◆ **Work request**
Go through the data below and copy each line where the word "docs" occurs.

◆ **Records supplied**
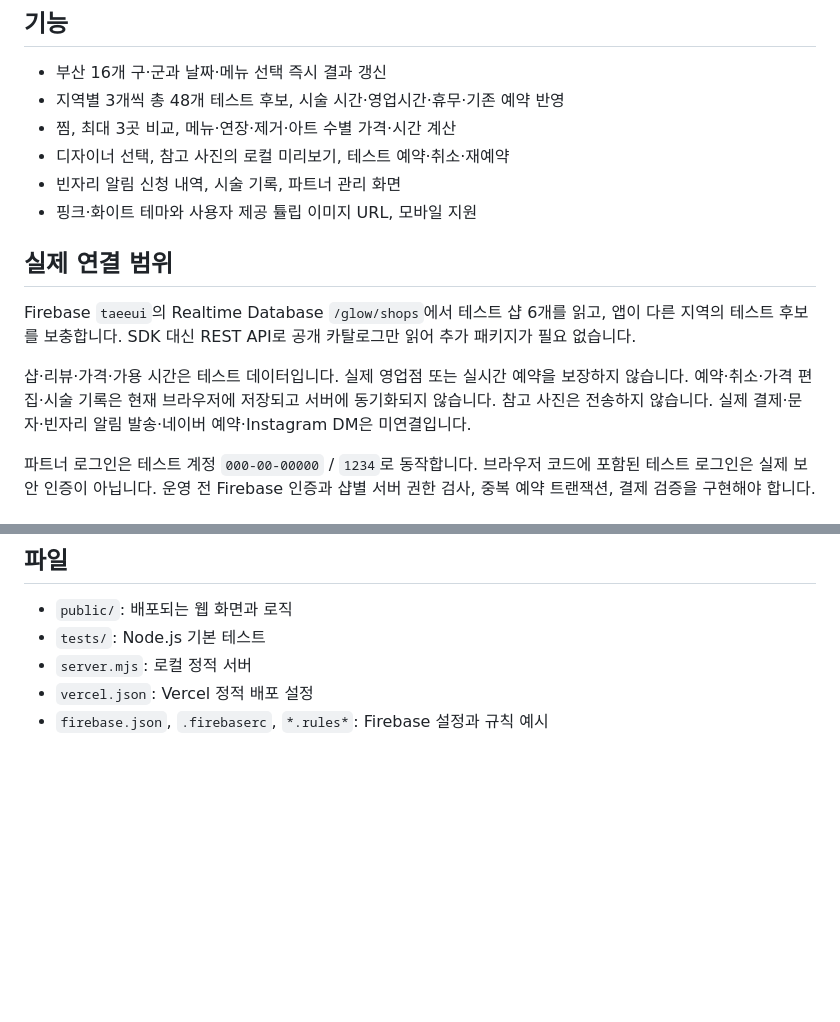
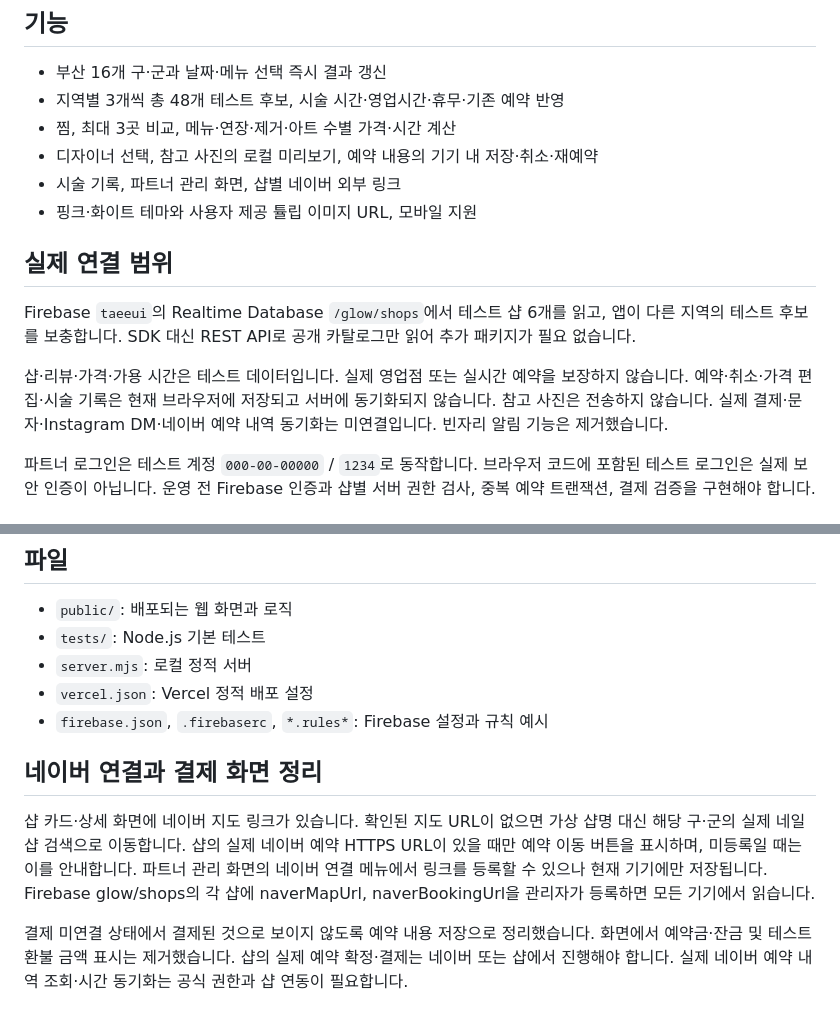
Before and after one commit to seotaei3535-art/glow-busan, a Markdown page: README.md, 2 parts joined by grey strips. Drawn GitHub-style; blank space fills up the shorter version.

Commit message:
Document Naver links and local reservation storage

```diff
--- a/README.md
+++ b/README.md
@@ -19,15 +19,15 @@ http://127.0.0.1:3000 에 접속하세요. ES 모듈을 사용하므로 HTML을
 - 부산 16개 구·군과 날짜·메뉴 선택 즉시 결과 갱신
 - 지역별 3개씩 총 48개 테스트 후보, 시술 시간·영업시간·휴무·기존 예약 반영
 - 찜, 최대 3곳 비교, 메뉴·연장·제거·아트 수별 가격·시간 계산
-- 디자이너 선택, 참고 사진의 로컬 미리보기, 테스트 예약·취소·재예약
-- 빈자리 알림 신청 내역, 시술 기록, 파트너 관리 화면
+- 디자이너 선택, 참고 사진의 로컬 미리보기, 예약 내용의 기기 내 저장·취소·재예약
+- 시술 기록, 파트너 관리 화면, 샵별 네이버 외부 링크
 - 핑크·화이트 테마와 사용자 제공 튤립 이미지 URL, 모바일 지원
 
 ## 실제 연결 범위
 
 Firebase `taeeui`의 Realtime Database `/glow/shops`에서 테스트 샵 6개를 읽고, 앱이 다른 지역의 테스트 후보를 보충합니다. SDK 대신 REST API로 공개 카탈로그만 읽어 추가 패키지가 필요 없습니다.
 
-샵·리뷰·가격·가용 시간은 테스트 데이터입니다. 실제 영업점 또는 실시간 예약을 보장하지 않습니다. 예약·취소·가격 편집·시술 기록은 현재 브라우저에 저장되고 서버에 동기화되지 않습니다. 참고 사진은 전송하지 않습니다. 실제 결제·문자·빈자리 알림 발송·네이버 예약·Instagram DM은 미연결입니다.
+샵·리뷰·가격·가용 시간은 테스트 데이터입니다. 실제 영업점 또는 실시간 예약을 보장하지 않습니다. 예약·취소·가격 편집·시술 기록은 현재 브라우저에 저장되고 서버에 동기화되지 않습니다. 참고 사진은 전송하지 않습니다. 실제 결제·문자·Instagram DM·네이버 예약 내역 동기화는 미연결입니다. 빈자리 알림 기능은 제거했습니다.
 
 파트너 로그인은 테스트 계정 `000-00-00000` / `1234`로 동작합니다. 브라우저 코드에 포함된 테스트 로그인은 실제 보안 인증이 아닙니다. 운영 전 Firebase 인증과 샵별 서버 권한 검사, 중복 예약 트랜잭션, 결제 검증을 구현해야 합니다.
 
@@ -56,3 +56,9 @@ npm test
 - `server.mjs`: 로컬 정적 서버
 - `vercel.json`: Vercel 정적 배포 설정
 - `firebase.json`, `.firebaserc`, `*.rules*`: Firebase 설정과 규칙 예시
+
+## 네이버 연결과 결제 화면 정리
+
+샵 카드·상세 화면에 네이버 지도 링크가 있습니다. 확인된 지도 URL이 없으면 가상 샵명 대신 해당 구·군의 실제 네일샵 검색으로 이동합니다. 샵의 실제 네이버 예약 HTTPS URL이 있을 때만 예약 이동 버튼을 표시하며, 미등록일 때는 이를 안내합니다. 파트너 관리 화면의 네이버 연결 메뉴에서 링크를 등록할 수 있으나 현재 기기에만 저장됩니다. Firebase glow/shops의 각 샵에 naverMapUrl, naverBookingUrl을 관리자가 등록하면 모든 기기에서 읽습니다.
+
+결제 미연결 상태에서 결제된 것으로 보이지 않도록 예약 내용 저장으로 정리했습니다. 화면에서 예약금·잔금 및 테스트 환불 금액 표시는 제거했습니다. 샵의 실제 예약 확정·결제는 네이버 또는 샵에서 진행해야 합니다. 실제 네이버 예약 내역 조회·시간 동기화는 공식 권한과 샵 연동이 필요합니다.
```
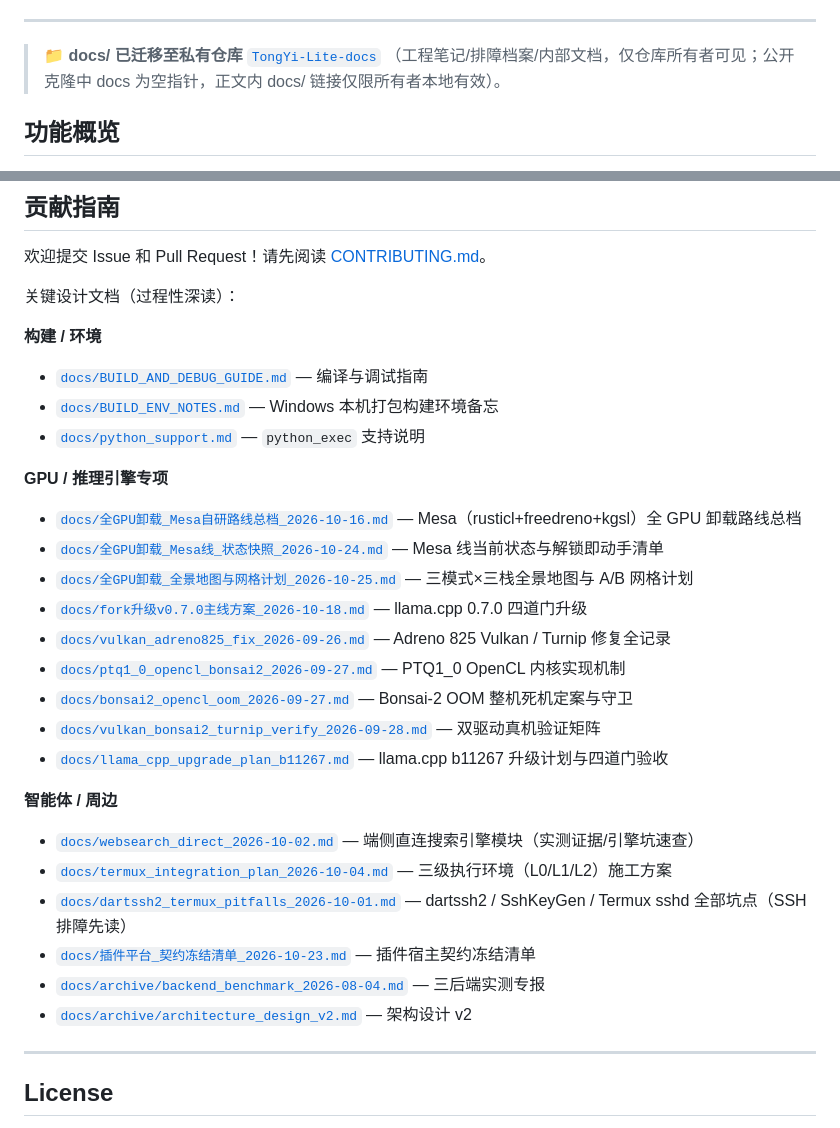
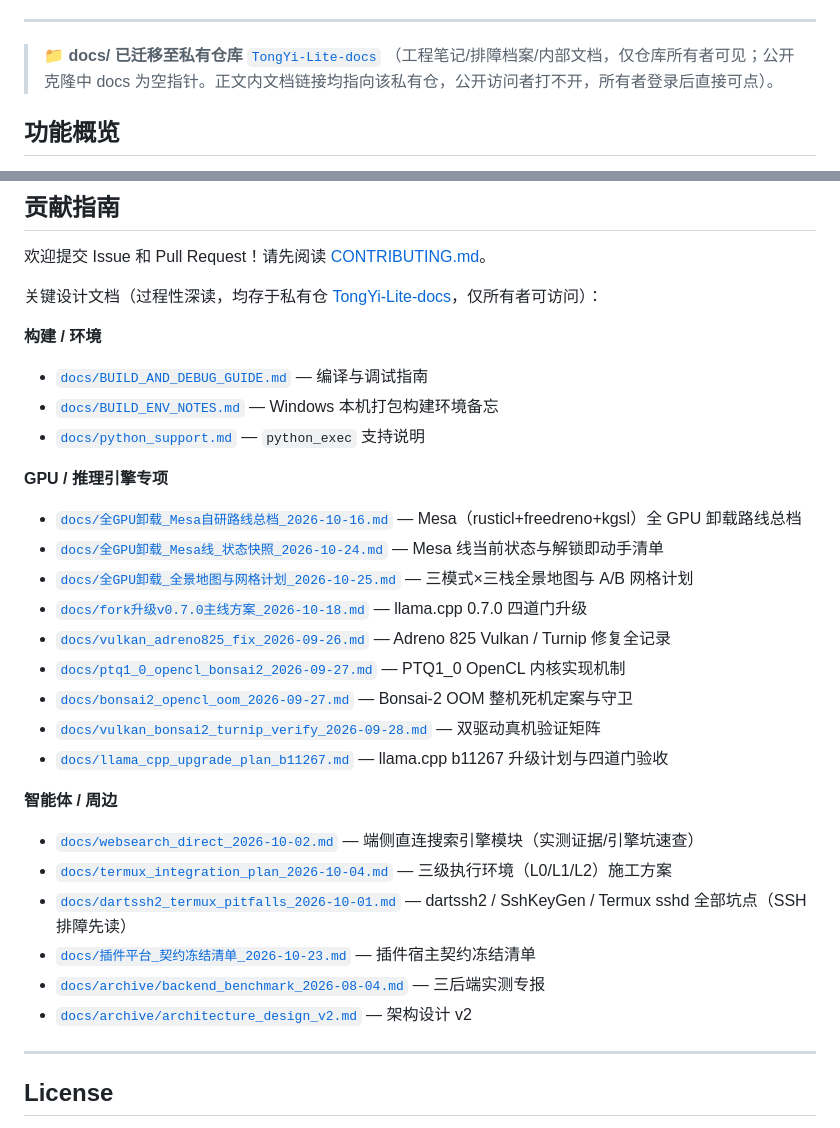
Before and after one commit to liangjianzeng/TongYi-Lite, a Markdown page: README.md, 2 parts joined by grey strips. GitHub-like rendering.

Commit message:
docs(readme): 文档链接统一改指私有仓 TongYi-Lite-docs（公开访问者不可达，所有者可点）

```diff
--- a/README.md
+++ b/README.md
@@ -42,7 +42,7 @@
 ---
 
 > 📁 **docs/ 已迁移至私有仓库** [`TongYi-Lite-docs`](https://github.com/liangjianzeng/TongYi-Lite-docs)
-> （工程笔记/排障档案/内部文档，仅仓库所有者可见；公开克隆中 docs 为空指针，正文内 docs/ 链接仅限所有者本地有效）。
+> （工程笔记/排障档案/内部文档，仅仓库所有者可见；公开克隆中 docs 为空指针。正文内文档链接均指向该私有仓，公开访问者打不开，所有者登录后直接可点）。
 
 ## 功能概览
 
@@ -670,7 +670,7 @@ JGit 进程内 git，Termux/远程 PC 走系统 git。**计划模式（/plan）*
 
 欢迎提交 Issue 和 Pull Request！请先阅读 [CONTRIBUTING.md](CONTRIBUTING.md)。
 
-关键设计文档（过程性深读）：
+关键设计文档（过程性深读，均存于私有仓 [TongYi-Lite-docs](https://github.com/liangjianzeng/TongYi-Lite-docs)，仅所有者可访问）：
 
 **构建 / 环境**
 
```
Also changed, not shown: other parts of README.md (+28 -28 lines).
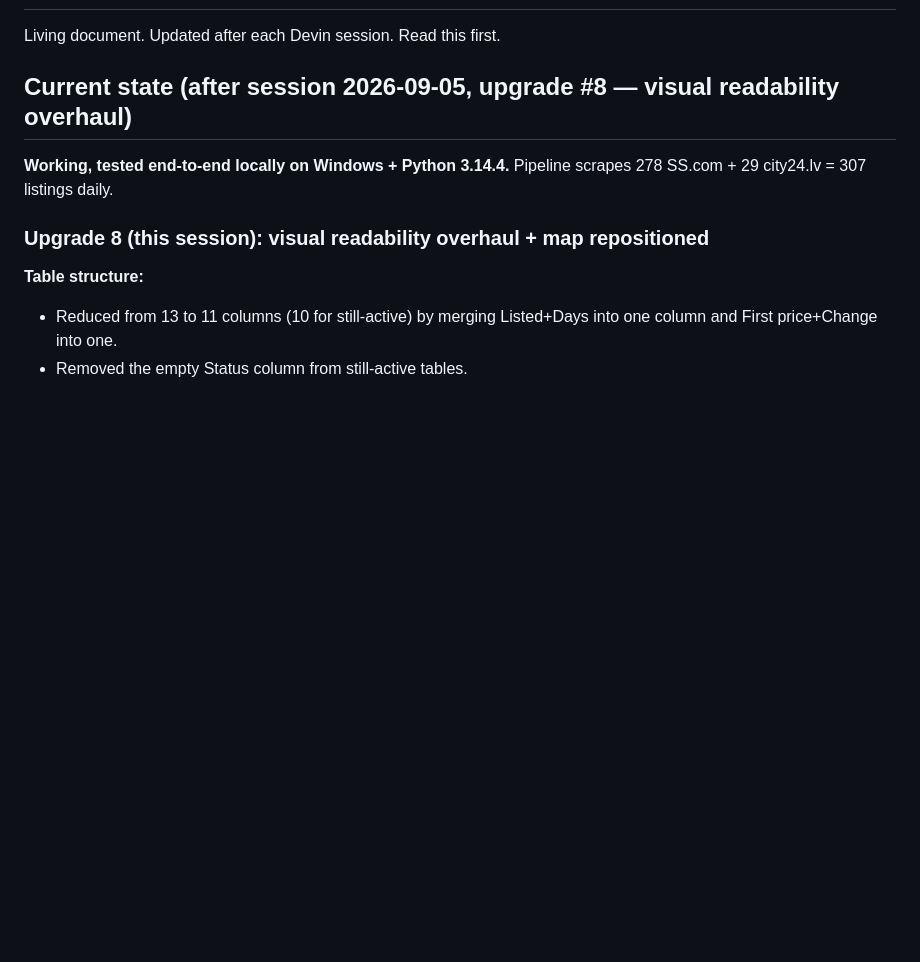
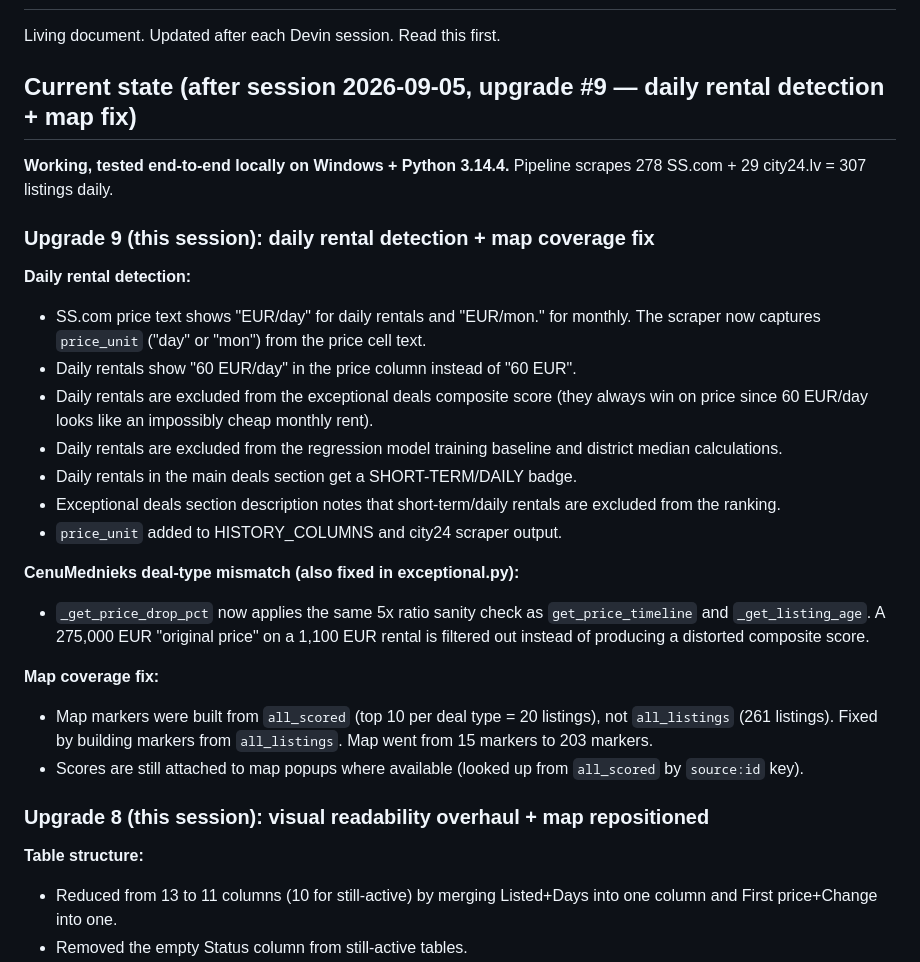
Before and after one commit to RHauslers/riga-flat-deals, a Markdown page: SERVICING.md, the part around the change. Rendered like a GitHub page; blank space fills up the shorter version.

Commit message:
Update SERVICING.md for session 9 (daily rental + map fix)

```diff
--- a/SERVICING.md
+++ b/SERVICING.md
@@ -2,10 +2,40 @@
 
 Living document. Updated after each Devin session. Read this first.
 
-## Current state (after session 2026-09-05, upgrade #8 — visual readability overhaul)
+## Current state (after session 2026-09-05, upgrade #9 — daily rental detection + map fix)
 
 **Working, tested end-to-end locally on Windows + Python 3.14.4.**
 Pipeline scrapes 278 SS.com + 29 city24.lv = 307 listings daily.
+
+### Upgrade 9 (this session): daily rental detection + map coverage fix
+
+**Daily rental detection:**
+- SS.com price text shows "EUR/day" for daily rentals and "EUR/mon." for
+  monthly. The scraper now captures `price_unit` ("day" or "mon") from
+  the price cell text.
+- Daily rentals show "60 EUR/day" in the price column instead of "60 EUR".
+- Daily rentals are excluded from the exceptional deals composite score
+  (they always win on price since 60 EUR/day looks like an impossibly
+  cheap monthly rent).
+- Daily rentals are excluded from the regression model training baseline
+  and district median calculations.
+- Daily rentals in the main deals section get a SHORT-TERM/DAILY badge.
+- Exceptional deals section description notes that short-term/daily
+  rentals are excluded from the ranking.
+- `price_unit` added to HISTORY_COLUMNS and city24 scraper output.
+
+**CenuMednieks deal-type mismatch (also fixed in exceptional.py):**
+- `_get_price_drop_pct` now applies the same 5x ratio sanity check as
+  `get_price_timeline` and `_get_listing_age`. A 275,000 EUR "original
+  price" on a 1,100 EUR rental is filtered out instead of producing a
+  distorted composite score.
+
+**Map coverage fix:**
+- Map markers were built from `all_scored` (top 10 per deal type = 20
+  listings), not `all_listings` (261 listings). Fixed by building markers
+  from `all_listings`. Map went from 15 markers to 203 markers.
+- Scores are still attached to map popups where available (looked up
+  from `all_scored` by `source:id` key).
 
 ### Upgrade 8 (this session): visual readability overhaul + map repositioned
 
```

◆ **Exercise response**
docs(readme): 文档链接统一改指私有仓 TongYi-Lite-docs（公开访问者不可达，所有者可点）
 > 📁 **docs/ 已迁移至私有仓库** [`TongYi-Lite-docs`](https://github.com/liangjianzeng/TongYi-Lite-docs)
-> （工程笔记/排障档案/内部文档，仅仓库所有者可见；公开克隆中 docs 为空指针，正文内 docs/ 链接仅限所有者本地有效）。
+> （工程笔记/排障档案/内部文档，仅仓库所有者可见；公开克隆中 docs 为空指针。正文内文档链接均指向该私有仓，公开访问者打不开，所有者登录后直接可点）。
+关键设计文档（过程性深读，均存于私有仓 [TongYi-Lite-docs](https://github.com/liangjianzeng/TongYi-Lite-docs)，仅所有者可访问）：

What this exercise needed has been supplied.